## DIRECTIONS
Lines with the word "text" in them must be copied from the records below.

## INPUT

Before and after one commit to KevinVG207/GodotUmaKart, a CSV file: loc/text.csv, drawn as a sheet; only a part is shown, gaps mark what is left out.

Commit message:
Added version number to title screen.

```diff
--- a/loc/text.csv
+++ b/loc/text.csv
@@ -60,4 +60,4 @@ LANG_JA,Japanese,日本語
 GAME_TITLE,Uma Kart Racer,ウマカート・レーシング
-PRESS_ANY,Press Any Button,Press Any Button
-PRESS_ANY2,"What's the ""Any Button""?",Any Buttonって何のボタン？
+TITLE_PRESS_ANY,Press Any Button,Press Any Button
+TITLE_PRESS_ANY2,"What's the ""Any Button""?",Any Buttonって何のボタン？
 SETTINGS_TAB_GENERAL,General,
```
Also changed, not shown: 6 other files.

...

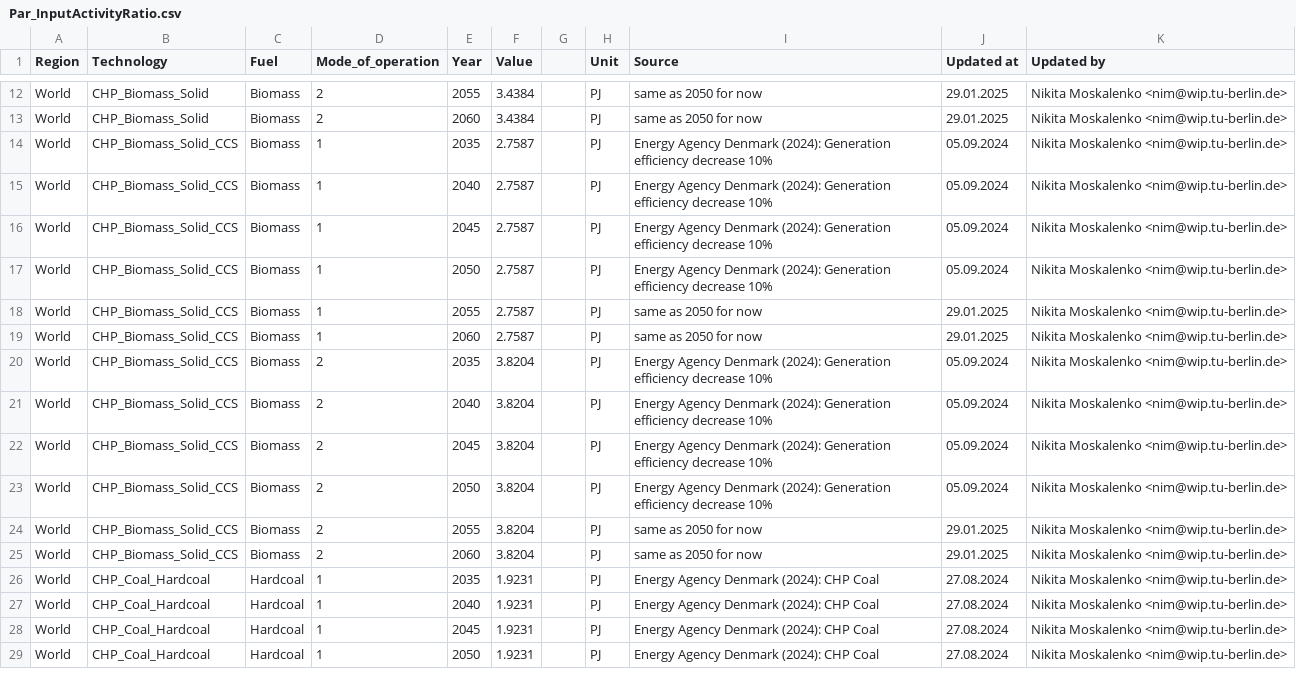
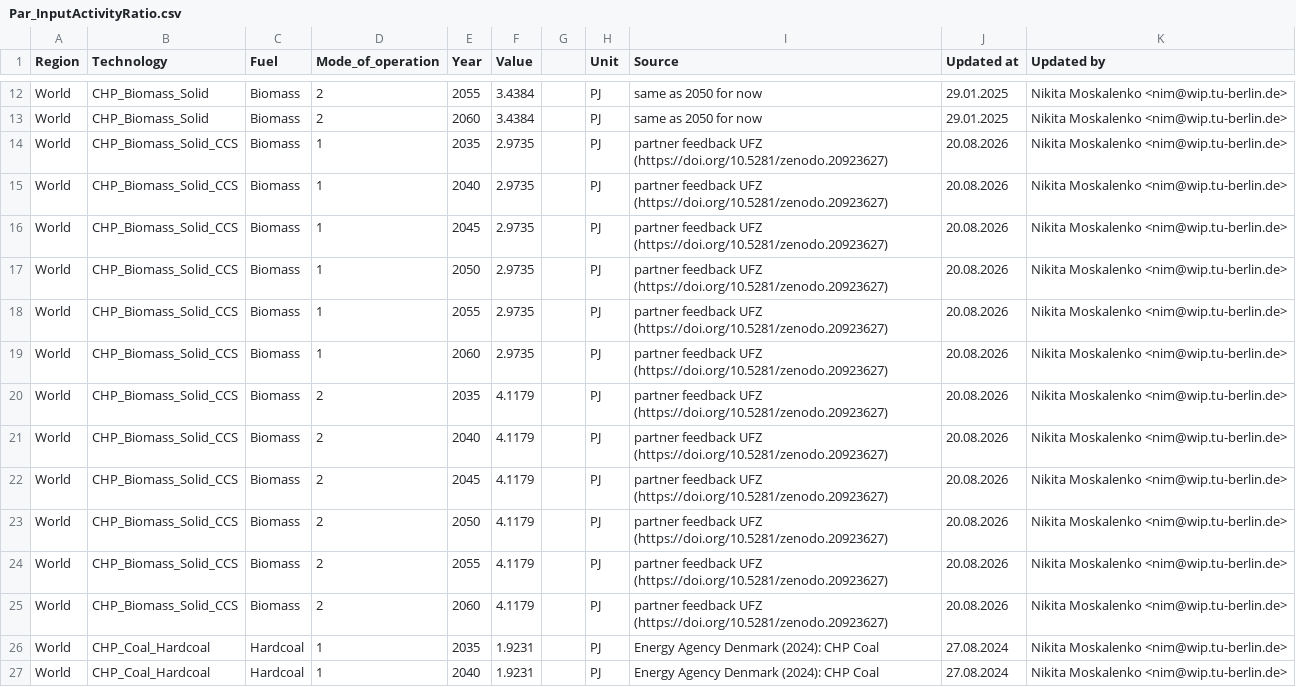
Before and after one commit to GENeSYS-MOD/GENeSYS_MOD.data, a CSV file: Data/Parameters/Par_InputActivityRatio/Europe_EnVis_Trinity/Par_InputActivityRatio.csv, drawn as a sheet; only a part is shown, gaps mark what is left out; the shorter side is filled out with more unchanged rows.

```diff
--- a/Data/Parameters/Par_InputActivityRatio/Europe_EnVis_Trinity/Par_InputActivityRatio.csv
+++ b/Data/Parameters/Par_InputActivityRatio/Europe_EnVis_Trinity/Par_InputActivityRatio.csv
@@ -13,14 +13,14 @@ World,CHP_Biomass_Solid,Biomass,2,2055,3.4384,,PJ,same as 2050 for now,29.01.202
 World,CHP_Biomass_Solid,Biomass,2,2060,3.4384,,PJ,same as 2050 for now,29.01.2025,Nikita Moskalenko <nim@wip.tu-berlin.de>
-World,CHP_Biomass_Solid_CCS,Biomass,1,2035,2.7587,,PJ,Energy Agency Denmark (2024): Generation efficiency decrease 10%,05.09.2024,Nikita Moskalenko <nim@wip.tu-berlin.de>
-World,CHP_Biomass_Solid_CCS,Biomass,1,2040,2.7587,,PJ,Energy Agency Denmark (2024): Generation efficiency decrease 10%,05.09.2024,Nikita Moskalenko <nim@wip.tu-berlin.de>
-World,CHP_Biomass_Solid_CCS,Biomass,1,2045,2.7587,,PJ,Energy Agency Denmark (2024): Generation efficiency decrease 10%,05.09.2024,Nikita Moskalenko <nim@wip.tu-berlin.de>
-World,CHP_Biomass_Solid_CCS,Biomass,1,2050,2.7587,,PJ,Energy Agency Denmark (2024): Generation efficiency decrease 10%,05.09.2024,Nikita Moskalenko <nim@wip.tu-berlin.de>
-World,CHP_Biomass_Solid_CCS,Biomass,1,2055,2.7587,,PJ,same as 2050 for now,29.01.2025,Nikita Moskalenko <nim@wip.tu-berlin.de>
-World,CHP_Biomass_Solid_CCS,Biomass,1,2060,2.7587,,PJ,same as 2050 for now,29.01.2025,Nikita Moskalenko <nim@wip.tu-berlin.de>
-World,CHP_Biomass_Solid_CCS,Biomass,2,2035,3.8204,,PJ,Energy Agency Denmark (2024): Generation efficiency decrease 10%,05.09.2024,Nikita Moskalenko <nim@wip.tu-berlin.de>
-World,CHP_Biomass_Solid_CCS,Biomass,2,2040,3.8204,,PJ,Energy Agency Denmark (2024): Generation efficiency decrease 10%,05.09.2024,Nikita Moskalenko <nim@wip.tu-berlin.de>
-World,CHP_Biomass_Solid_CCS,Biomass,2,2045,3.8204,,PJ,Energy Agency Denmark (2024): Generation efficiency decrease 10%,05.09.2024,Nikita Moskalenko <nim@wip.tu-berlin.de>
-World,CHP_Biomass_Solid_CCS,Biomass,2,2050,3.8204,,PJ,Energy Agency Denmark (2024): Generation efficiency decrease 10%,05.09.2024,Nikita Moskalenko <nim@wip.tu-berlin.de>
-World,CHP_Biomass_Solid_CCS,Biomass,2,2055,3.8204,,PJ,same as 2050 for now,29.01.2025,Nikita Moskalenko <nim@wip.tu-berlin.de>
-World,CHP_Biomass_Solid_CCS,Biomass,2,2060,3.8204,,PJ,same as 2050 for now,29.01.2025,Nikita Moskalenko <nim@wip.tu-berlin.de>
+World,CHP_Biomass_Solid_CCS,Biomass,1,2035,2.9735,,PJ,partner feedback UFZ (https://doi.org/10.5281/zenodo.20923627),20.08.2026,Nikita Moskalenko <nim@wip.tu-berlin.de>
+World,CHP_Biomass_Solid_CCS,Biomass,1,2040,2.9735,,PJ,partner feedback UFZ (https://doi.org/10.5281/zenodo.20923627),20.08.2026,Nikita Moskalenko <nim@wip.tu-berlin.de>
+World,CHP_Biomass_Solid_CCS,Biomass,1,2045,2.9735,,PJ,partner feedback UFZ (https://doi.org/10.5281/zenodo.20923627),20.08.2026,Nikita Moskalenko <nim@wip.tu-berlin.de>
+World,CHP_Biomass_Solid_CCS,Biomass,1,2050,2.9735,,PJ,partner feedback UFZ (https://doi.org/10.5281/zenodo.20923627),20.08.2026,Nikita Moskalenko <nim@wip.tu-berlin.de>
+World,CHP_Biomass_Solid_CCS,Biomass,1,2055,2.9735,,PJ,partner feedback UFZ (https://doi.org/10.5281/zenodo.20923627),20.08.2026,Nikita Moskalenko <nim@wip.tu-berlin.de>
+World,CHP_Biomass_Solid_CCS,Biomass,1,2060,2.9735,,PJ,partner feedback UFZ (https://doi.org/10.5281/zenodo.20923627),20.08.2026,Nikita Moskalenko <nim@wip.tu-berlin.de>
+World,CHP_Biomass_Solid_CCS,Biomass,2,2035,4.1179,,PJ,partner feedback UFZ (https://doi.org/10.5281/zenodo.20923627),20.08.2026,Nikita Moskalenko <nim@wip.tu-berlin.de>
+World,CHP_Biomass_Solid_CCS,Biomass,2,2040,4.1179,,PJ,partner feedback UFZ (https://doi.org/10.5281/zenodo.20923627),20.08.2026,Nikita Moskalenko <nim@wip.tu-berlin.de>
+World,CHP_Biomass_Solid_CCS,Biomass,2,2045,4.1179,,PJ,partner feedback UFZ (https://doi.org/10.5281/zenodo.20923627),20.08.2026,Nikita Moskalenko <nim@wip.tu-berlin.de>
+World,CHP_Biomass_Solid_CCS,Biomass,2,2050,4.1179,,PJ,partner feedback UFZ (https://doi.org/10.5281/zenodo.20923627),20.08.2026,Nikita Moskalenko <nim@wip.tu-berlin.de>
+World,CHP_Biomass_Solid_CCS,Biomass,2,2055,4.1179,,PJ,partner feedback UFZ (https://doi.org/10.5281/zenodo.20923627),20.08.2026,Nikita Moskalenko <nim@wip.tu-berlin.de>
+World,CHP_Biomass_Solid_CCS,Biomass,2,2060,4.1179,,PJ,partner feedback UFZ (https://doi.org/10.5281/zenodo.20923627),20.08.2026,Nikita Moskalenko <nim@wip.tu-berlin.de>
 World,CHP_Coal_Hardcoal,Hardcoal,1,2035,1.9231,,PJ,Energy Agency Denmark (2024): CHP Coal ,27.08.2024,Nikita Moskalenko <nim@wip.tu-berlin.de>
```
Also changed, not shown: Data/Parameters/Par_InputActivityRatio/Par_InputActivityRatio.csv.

## WRITTEN SOLUTION
Before and after one commit to KevinVG207/GodotUmaKart, a CSV file: loc/text.csv, drawn as a sheet; only a part is shown, gaps mark what is left out.
--- a/loc/text.csv
+++ b/loc/text.csv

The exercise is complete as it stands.